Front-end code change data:
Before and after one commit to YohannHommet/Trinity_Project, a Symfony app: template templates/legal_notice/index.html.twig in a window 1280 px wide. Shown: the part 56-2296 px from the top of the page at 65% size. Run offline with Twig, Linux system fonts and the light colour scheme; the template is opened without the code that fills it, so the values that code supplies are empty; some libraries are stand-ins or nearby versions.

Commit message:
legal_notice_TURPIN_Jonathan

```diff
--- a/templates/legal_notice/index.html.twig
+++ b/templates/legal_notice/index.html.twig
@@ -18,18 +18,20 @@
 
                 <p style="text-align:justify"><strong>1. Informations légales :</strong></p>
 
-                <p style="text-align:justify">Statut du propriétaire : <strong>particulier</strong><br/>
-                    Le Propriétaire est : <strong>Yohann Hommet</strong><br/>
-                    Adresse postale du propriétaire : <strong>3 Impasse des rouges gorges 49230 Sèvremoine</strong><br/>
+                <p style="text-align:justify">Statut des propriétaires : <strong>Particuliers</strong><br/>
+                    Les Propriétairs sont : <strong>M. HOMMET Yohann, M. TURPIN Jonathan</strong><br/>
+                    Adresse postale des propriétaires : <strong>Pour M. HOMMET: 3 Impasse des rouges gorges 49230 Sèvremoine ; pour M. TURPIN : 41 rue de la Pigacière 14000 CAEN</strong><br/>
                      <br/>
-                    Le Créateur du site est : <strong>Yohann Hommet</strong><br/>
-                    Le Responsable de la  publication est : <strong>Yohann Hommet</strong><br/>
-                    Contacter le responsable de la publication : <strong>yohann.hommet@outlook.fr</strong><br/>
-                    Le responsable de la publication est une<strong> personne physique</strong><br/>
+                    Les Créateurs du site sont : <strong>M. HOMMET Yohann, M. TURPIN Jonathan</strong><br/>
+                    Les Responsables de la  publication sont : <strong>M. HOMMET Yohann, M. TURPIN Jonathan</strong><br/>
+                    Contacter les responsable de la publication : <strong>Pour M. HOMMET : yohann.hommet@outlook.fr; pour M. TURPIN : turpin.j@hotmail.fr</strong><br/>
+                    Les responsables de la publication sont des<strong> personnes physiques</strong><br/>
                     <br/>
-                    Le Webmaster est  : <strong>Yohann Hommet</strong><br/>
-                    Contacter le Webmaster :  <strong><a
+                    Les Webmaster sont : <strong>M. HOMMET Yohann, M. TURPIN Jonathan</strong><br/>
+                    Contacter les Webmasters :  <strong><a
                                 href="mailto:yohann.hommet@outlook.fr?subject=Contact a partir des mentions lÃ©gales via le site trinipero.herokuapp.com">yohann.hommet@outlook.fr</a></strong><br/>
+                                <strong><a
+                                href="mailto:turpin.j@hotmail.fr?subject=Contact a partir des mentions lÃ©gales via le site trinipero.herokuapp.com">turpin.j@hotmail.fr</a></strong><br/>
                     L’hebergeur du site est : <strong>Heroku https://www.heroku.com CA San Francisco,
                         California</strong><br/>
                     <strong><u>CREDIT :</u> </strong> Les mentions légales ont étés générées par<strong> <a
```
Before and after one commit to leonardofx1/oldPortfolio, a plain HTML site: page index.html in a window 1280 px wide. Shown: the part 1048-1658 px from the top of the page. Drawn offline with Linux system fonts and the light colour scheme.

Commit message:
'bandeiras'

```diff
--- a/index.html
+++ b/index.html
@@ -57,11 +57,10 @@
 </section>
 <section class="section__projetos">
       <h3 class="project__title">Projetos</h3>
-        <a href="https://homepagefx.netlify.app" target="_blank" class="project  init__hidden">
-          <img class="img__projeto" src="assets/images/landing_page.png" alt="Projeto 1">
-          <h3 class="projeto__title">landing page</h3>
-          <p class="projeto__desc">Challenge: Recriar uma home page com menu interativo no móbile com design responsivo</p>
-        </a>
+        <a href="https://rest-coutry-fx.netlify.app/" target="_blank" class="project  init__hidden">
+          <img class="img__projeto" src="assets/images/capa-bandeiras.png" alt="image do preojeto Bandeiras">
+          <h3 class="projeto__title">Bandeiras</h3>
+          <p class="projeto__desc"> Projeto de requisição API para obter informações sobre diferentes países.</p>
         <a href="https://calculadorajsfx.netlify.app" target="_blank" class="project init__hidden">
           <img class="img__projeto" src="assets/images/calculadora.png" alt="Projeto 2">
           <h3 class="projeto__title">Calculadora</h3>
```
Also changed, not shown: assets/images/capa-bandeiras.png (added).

## [Work item]
Quote all the records exactly, please, leaving none out.

## [Answer for this exercise]
Before and after one commit to YohannHommet/Trinity_Project, a Symfony app: template templates/legal_notice/index.html.twig in a window 1280 px wide. Shown: the part 56-2296 px from the top of the page at 65% size. Run offline with Twig, Linux system fonts and the light colour scheme; the template is opened without the code that fills it, so the values that code supplies are empty; some libraries are stand-ins or nearby versions.

Commit message:
legal_notice_TURPIN_Jonathan

```diff
--- a/templates/legal_notice/index.html.twig
+++ b/templates/legal_notice/index.html.twig
@@ -18,18 +18,20 @@
 
                 <p style="text-align:justify"><strong>1. Informations légales :</strong></p>
 
-                <p style="text-align:justify">Statut du propriétaire : <strong>particulier</strong><br/>
-                    Le Propriétaire est : <strong>Yohann Hommet</strong><br/>
-                    Adresse postale du propriétaire : <strong>3 Impasse des rouges gorges 49230 Sèvremoine</strong><br/>
+                <p style="text-align:justify">Statut des propriétaires : <strong>Particuliers</strong><br/>
+                    Les Propriétairs sont : <strong>M. HOMMET Yohann, M. TURPIN Jonathan</strong><br/>
+                    Adresse postale des propriétaires : <strong>Pour M. HOMMET: 3 Impasse des rouges gorges 49230 Sèvremoine ; pour M. TURPIN : 41 rue de la Pigacière 14000 CAEN</strong><br/>
                      <br/>
-                    Le Créateur du site est : <strong>Yohann Hommet</strong><br/>
-                    Le Responsable de la  publication est : <strong>Yohann Hommet</strong><br/>
-                    Contacter le responsable de la publication : <strong>yohann.hommet@outlook.fr</strong><br/>
-                    Le responsable de la publication est une<strong> personne physique</strong><br/>
+                    Les Créateurs du site sont : <strong>M. HOMMET Yohann, M. TURPIN Jonathan</strong><br/>
+                    Les Responsables de la  publication sont : <strong>M. HOMMET Yohann, M. TURPIN Jonathan</strong><br/>
+                    Contacter les responsable de la publication : <strong>Pour M. HOMMET : yohann.hommet@outlook.fr; pour M. TURPIN : turpin.j@hotmail.fr</strong><br/>
+                    Les responsables de la publication sont des<strong> personnes physiques</strong><br/>
                     <br/>
-                    Le Webmaster est  : <strong>Yohann Hommet</strong><br/>
-                    Contacter le Webmaster :  <strong><a
+                    Les Webmaster sont : <strong>M. HOMMET Yohann, M. TURPIN Jonathan</strong><br/>
+                    Contacter les Webmasters :  <strong><a
                                 href="mailto:yohann.hommet@outlook.fr?subject=Contact a partir des mentions lÃ©gales via le site trinipero.herokuapp.com">yohann.hommet@outlook.fr</a></strong><br/>
+                                <strong><a
+                                href="mailto:turpin.j@hotmail.fr?subject=Contact a partir des mentions lÃ©gales via le site trinipero.herokuapp.com">turpin.j@hotmail.fr</a></strong><br/>
                     L’hebergeur du site est : <strong>Heroku https://www.heroku.com CA San Francisco,
                         California</strong><br/>
                     <strong><u>CREDIT :</u> </strong> Les mentions légales ont étés générées par<strong> <a
```
Before and after one commit to leonardofx1/oldPortfolio, a plain HTML site: page index.html in a window 1280 px wide. Shown: the part 1048-1658 px from the top of the page. Drawn offline with Linux system fonts and the light colour scheme.

Commit message:
'bandeiras'

```diff
--- a/index.html
+++ b/index.html
@@ -57,11 +57,10 @@
 </section>
 <section class="section__projetos">
       <h3 class="project__title">Projetos</h3>
-        <a href="https://homepagefx.netlify.app" target="_blank" class="project  init__hidden">
-          <img class="img__projeto" src="assets/images/landing_page.png" alt="Projeto 1">
-          <h3 class="projeto__title">landing page</h3>
-          <p class="projeto__desc">Challenge: Recriar uma home page com menu interativo no móbile com design responsivo</p>
-        </a>
+        <a href="https://rest-coutry-fx.netlify.app/" target="_blank" class="project  init__hidden">
+          <img class="img__projeto" src="assets/images/capa-bandeiras.png" alt="image do preojeto Bandeiras">
+          <h3 class="projeto__title">Bandeiras</h3>
+          <p class="projeto__desc"> Projeto de requisição API para obter informações sobre diferentes países.</p>
         <a href="https://calculadorajsfx.netlify.app" target="_blank" class="project init__hidden">
           <img class="img__projeto" src="assets/images/calculadora.png" alt="Projeto 2">
           <h3 class="projeto__title">Calculadora</h3>
```
Also changed, not shown: assets/images/capa-bandeiras.png (added).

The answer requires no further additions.